Speech by Mr. Louis Ng Kok Kwang, MP for Nee Soon GRC at the Second Reading of the Misuse of Drugs (Amendment) Bill [Bill no. 51/2018]
Sir, I stand in support of the Bill. It is important to review the existing framework to ensure that we are up to date with the evolving drug landscape. I would like to seek a few clarifications and offer some suggestions.
Effectiveness of penalties as deterrence
I am happy to note that the proposed amendments as a whole reflect a move towards strengthening rehabilitation for drug offenders, and the whole-of-family approach especially when it comes to younger drug offenders.
Just last week, at a visit to the new Selarang Halfway House, Minister Shanmugam announced a three-pronged approach to better rehabilitate ex-offenders.
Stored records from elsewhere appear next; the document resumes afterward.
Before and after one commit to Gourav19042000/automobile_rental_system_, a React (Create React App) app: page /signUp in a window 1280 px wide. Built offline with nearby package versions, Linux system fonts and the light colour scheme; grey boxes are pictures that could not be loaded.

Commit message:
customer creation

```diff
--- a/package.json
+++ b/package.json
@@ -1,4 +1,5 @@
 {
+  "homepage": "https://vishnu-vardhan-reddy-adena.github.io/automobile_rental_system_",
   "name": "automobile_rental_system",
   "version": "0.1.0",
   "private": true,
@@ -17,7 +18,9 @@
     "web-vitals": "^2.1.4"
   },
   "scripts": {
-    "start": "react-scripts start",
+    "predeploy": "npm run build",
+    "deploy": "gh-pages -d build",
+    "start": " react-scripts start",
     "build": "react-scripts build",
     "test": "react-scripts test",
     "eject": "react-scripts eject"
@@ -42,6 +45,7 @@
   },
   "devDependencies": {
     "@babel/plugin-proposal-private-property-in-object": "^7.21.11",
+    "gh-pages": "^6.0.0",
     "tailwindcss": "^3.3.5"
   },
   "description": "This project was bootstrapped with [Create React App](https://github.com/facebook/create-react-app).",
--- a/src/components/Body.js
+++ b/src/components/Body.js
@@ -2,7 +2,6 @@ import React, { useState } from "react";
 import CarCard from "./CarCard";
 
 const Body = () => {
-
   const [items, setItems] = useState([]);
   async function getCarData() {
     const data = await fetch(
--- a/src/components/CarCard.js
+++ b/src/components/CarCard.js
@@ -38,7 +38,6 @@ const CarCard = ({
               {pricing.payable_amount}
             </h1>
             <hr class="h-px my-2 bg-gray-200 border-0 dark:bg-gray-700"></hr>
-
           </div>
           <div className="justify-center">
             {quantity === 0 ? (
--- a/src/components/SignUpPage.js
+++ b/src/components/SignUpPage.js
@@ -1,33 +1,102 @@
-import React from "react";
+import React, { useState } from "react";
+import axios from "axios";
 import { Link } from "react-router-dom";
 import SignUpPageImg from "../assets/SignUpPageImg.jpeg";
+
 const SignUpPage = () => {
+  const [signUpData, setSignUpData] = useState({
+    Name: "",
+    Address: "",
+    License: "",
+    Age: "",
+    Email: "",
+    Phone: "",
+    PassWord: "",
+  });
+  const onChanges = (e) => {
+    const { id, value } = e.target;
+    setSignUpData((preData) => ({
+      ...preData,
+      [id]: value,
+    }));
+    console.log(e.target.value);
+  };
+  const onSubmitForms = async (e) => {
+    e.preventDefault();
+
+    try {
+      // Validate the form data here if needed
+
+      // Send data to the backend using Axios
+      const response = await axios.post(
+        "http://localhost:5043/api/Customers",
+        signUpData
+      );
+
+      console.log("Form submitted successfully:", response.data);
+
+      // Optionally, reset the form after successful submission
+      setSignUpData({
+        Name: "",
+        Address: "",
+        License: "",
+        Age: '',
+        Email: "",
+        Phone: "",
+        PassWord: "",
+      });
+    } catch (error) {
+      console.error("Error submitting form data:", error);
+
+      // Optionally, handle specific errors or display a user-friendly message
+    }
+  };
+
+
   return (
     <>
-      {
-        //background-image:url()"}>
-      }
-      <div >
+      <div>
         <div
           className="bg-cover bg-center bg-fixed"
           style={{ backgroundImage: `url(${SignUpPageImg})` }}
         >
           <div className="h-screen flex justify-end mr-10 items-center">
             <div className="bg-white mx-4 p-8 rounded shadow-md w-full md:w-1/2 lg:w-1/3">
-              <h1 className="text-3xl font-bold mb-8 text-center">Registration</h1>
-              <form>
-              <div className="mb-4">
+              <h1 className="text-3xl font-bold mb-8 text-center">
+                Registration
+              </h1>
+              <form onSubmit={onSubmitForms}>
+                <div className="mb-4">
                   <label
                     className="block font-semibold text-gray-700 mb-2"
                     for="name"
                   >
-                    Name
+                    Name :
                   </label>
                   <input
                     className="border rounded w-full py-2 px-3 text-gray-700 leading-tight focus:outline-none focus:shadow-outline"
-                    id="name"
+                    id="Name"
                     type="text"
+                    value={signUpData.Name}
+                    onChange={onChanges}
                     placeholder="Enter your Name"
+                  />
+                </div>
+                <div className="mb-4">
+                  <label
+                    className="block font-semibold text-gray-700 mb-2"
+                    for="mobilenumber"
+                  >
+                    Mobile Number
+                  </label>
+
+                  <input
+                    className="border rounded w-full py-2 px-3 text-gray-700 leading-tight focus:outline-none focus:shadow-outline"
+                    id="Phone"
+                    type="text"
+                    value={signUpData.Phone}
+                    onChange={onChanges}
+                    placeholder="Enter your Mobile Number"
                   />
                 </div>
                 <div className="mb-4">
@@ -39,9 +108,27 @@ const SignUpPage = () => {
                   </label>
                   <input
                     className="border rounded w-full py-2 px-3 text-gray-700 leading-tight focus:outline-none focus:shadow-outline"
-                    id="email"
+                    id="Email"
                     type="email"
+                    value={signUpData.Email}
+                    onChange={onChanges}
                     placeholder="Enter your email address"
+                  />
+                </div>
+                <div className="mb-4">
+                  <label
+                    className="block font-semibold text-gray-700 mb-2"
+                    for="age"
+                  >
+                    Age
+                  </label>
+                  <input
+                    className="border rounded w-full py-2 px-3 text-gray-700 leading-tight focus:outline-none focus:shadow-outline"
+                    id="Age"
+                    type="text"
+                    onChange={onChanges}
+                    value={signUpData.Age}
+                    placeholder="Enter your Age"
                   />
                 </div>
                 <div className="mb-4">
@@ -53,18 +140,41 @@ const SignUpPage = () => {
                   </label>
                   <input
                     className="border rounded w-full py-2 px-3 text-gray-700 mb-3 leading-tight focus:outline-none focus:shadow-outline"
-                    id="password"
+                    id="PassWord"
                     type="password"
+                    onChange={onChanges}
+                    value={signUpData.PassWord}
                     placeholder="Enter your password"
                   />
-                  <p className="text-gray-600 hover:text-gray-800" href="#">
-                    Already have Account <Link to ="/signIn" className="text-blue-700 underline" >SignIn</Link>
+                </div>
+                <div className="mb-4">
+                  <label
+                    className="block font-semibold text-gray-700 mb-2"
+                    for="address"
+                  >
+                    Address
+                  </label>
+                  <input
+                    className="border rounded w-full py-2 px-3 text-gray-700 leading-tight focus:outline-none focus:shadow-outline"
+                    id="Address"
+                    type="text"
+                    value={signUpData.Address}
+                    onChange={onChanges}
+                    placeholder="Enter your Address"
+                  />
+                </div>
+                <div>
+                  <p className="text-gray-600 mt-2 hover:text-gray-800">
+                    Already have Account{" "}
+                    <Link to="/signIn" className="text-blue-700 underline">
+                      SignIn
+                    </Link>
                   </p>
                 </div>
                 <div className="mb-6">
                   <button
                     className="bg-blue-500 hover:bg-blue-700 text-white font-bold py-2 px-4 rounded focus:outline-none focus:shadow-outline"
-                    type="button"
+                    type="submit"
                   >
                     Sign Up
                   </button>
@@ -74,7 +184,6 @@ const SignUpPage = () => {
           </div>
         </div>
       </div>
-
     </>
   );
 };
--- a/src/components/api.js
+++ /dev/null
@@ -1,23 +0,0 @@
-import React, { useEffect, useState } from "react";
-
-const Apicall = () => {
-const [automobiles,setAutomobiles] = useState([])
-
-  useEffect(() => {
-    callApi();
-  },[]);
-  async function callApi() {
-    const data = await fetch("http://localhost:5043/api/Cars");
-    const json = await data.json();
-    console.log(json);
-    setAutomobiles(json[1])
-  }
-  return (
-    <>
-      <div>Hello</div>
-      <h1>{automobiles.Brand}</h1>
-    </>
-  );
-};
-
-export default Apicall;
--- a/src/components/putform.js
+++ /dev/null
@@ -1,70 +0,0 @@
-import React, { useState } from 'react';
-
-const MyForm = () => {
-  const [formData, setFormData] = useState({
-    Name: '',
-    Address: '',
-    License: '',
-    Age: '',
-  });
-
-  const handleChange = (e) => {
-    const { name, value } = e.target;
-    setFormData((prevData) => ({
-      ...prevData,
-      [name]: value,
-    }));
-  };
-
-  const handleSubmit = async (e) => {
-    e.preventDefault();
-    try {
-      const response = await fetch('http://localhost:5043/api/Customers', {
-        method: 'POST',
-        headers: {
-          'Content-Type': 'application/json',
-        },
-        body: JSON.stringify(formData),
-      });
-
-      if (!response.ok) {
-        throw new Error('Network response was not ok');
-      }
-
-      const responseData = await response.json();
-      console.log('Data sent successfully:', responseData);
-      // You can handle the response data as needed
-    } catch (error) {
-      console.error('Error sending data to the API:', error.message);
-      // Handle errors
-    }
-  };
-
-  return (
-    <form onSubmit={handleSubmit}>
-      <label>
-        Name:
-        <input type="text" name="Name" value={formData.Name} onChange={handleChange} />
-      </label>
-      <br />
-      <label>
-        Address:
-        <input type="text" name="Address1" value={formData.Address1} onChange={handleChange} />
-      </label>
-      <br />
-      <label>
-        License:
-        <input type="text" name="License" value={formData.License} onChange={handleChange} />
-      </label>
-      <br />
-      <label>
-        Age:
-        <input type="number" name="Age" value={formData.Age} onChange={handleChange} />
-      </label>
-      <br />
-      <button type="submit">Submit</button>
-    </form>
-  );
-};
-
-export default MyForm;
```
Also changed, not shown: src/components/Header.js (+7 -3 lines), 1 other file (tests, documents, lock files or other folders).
This includes assigning inmates to the same case officer for the entire period of incarceration, focusing more on correctional programmes targeted at individuals, and getting more family and community support.
These amendments will codify the rehabilitative approach and align our legislative framework with ground initiatives.
I note that Section 33 will be amended to introduce mandatory minimum sentences for offences of consuming controlled or specified drugs, failing to provide urine specimens, and failing to provide hair specimens. Further, Section 33A on enhanced penalties for repeat offenders will be expanded.
In light of the refocus on rehabilitation, can the Minister clarify the rationale behind introducing mandatory minimum sentences and enhanced penalties, and how this might be consistent with the broader strategy for addressing repeat commission of drug offences?
Both legislative and executive action should be aligned to present a coherent message on our renewed commitment to rehabilitation and reintegration.
Family as an important part of the rehabilitation process
The family is an important part of the rehabilitation process. At the DRC, I understand that only a third of inmates use their full quota of two 30 minutes visits per month. This is already a clear sign that inmates lack family support and this problem might have existed prior to their drug problem. Strained family ties were perhaps one of the reasons they consumed drugs in the first place.
The new Section 34A will require parents and guardians to undergo mandatory counselling together with young offenders. This is a positive step forward.
In the same vein of embracing a more whole-family approach, I hope we will also consider a greater push towards a more forgiving and rehabilitative approach to all drug offenders.
Beyond focusing on young offenders, we should also help inmates currently serving their sentence to maintain social connections with their immediate family.
The family serves as an important social safety net upon the inmates release. Families help to support inmates’ efforts to change, reintegrate into society as responsible citizens, and reduce the re-offending rate.
Research has shown that family support is a key factor that prevents inmates from reoffending.
I have suggested this before and I hope that we can consider removing the glass panel between inmates and their children more often.
Today, family bonding and interaction with inmate’s children is too limited. Family support, especially interaction with their children, could strengthen the resolve of inmates to change their lives for the better.
Stopping parental contact with their child could cause resentment, a sense of abandonment on both sides, and weaken the social support structure for an inmate. This works against our objective of a supportive rehabilitation process, and also negatively affects the child.
There is precedence to remove the separation by glass panel on special occasions. On Children’s Day in 2017, some inmates at the Tanah Merah Prison were allowed an open visit where they could hug and hold their loved ones. Some of the inmate had not seen their children for four years until that visit.
Having physical contact with their families can be a strong reminder for inmates to turn over a new leaf for their families.
As stated by the spokesperson for Focus on Family Singapore, “Humans thrive when we know we are loved. When inmates connect and are reconciled with their families, there is a lower chance of them reoffending.”
A further look at support for inmates
I would also like to take this opportunity to applaud MHA for increasing support for ex-offenders. The Development and Reintegration Programme is promising, and aimsto help inmates upon their release. It provides continuity of care from prisons to the community, to help the inmates better reintegrate, and prevent re-offending.
Beyond the support offered after ex-offenders are released, I hope we can also provide more support to inmates while they are in prison, especially during the initial incarceration phase and especially by ex-offenders who have managed to turn their lives around.
I had raised this before during the Committee of Supply debates and I hope the Ministry consider including more programmes featuring ex-offenders and imparting life-changing strategies at this initial stage, especially during the initial two to three months when inmates are most motivated to change and commitments are more sustainable.
Sir, notwithstanding my clarifications, I stand in support of this Bill.